I would encourage our newly arrived cavemen families to eat everything they could get their hands on of their original diet, though I’d advise some cooking, especially the meat.
While I would caution our new arrivals against more than an occasional taste of those edibles developed by the current generations (manufactured, processed, imitation foods), I would suggest they not hesitate to include a reasonable amount of the decent Real Foods introduced by Neolithic humans, their closer descendents: whole grain rice, wheat (pasta and breads), beans and lentils, potatoes. Though less perfect than the diet of the cavemen, these foods were gifts to early humans, as they are to us. Though not to be abused, all Real Foods provide variety and nourishment.
I would tell the cavemen that the best diet is vastly varied, that it’s more important to eat a lot of different things than to work at avoiding the worst things. By eating everything under the sun, increasing the number of Real Foods you eat, you won’t be able to eat so many bad ones and won’t miss them so much. What we lose in eating the less-perfect Real Foods we gain in variety of nutrients, not to mention enjoyment, which counts for a lot for our health. Furthermore, variety is good insurance, in that we avoid too much of the bad effects from any one thing. We diversify our risks and multiply our streams of benefits.
The cavemen’s amazing health, rather than leading the rest of us to deprive and deny ourselves, should inspire us to expand our tastes and to discover other, more healthy and delicious foods.
More vegetables, and more of them raw. The unknown, the untried, the untasted. No reason for any of us to feel dispossessed. So many leafy greens await our attention: lettuces beyond iceberg, like arugula and endive, greens beyond spinach, like kale, Swiss chard, bok choy. And the root vegetables, the known—turnips, beets, radishes, garlic, onions, ginger—and the unknown (maybe even to cavemen): parsnips, celery root, rutabagas.

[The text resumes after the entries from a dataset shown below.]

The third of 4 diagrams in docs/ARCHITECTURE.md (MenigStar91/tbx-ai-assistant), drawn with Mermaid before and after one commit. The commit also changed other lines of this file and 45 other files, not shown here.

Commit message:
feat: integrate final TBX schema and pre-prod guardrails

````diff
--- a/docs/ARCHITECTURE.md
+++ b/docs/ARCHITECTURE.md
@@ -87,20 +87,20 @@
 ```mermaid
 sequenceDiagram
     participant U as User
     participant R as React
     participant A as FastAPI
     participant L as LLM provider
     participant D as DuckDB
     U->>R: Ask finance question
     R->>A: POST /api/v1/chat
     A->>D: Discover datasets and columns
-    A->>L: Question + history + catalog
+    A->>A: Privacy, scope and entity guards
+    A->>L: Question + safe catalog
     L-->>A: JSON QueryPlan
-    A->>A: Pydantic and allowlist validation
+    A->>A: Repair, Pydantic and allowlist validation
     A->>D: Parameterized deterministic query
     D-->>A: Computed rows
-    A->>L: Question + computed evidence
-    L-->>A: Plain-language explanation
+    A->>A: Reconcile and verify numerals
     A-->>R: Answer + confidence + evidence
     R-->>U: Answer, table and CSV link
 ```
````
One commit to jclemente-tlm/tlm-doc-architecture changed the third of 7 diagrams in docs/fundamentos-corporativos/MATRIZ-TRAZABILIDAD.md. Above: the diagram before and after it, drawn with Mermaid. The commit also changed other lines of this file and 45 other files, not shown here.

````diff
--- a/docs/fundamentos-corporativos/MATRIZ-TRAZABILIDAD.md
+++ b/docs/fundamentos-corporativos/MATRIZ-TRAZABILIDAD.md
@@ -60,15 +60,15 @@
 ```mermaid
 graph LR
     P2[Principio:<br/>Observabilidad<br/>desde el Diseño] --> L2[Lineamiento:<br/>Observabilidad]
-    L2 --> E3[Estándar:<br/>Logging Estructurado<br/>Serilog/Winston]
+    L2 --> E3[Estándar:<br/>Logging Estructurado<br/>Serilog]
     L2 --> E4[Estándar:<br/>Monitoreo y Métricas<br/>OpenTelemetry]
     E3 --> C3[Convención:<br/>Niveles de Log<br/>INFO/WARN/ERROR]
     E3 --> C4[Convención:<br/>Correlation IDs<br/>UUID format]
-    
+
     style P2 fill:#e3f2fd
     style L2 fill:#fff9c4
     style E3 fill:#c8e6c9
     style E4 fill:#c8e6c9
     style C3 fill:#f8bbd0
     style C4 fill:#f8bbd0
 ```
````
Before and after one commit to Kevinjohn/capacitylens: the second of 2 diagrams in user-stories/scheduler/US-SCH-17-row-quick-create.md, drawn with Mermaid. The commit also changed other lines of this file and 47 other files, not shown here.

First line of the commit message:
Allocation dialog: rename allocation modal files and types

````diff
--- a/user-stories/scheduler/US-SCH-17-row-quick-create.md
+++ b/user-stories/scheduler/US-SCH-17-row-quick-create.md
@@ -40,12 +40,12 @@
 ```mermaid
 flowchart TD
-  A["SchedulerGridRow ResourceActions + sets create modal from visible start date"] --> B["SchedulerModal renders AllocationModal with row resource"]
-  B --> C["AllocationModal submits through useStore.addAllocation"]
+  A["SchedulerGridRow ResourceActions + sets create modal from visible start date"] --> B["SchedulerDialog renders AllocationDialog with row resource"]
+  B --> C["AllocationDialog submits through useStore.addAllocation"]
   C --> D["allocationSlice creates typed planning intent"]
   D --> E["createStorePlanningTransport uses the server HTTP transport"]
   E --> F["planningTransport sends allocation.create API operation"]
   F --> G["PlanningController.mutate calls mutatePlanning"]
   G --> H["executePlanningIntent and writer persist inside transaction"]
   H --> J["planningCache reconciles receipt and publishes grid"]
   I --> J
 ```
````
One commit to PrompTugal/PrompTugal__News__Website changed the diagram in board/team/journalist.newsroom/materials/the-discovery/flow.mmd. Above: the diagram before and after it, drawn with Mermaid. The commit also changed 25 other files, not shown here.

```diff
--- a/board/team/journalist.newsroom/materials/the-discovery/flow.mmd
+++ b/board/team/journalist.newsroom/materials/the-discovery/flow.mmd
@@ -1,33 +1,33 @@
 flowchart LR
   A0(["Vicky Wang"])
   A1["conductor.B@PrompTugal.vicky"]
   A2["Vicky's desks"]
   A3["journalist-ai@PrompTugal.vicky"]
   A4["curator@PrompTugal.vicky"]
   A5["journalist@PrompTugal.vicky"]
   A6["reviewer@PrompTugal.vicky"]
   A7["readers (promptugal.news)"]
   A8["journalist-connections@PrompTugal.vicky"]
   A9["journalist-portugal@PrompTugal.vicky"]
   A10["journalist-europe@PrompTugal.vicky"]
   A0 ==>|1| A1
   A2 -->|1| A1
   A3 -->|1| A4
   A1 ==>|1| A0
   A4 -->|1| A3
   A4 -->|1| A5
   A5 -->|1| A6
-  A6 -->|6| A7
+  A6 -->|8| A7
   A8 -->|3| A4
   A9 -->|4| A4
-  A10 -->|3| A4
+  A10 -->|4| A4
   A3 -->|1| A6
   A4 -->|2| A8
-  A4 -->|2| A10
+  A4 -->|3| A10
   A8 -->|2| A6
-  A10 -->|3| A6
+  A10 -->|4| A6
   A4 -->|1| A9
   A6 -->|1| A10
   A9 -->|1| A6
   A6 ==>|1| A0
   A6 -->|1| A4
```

As for the cavemen, they may became a little less lean, a bit more slack, but moderation in all things, not a limited number of foods, will keep them, and the rest of us, in a healthy balance.
To read more about the Caveman Diet: http://www.earth360.com/diet_paleodiet_balzer.html
© Sacred Appetite / Anna Migeon / 2 February 2009 / All rights reserved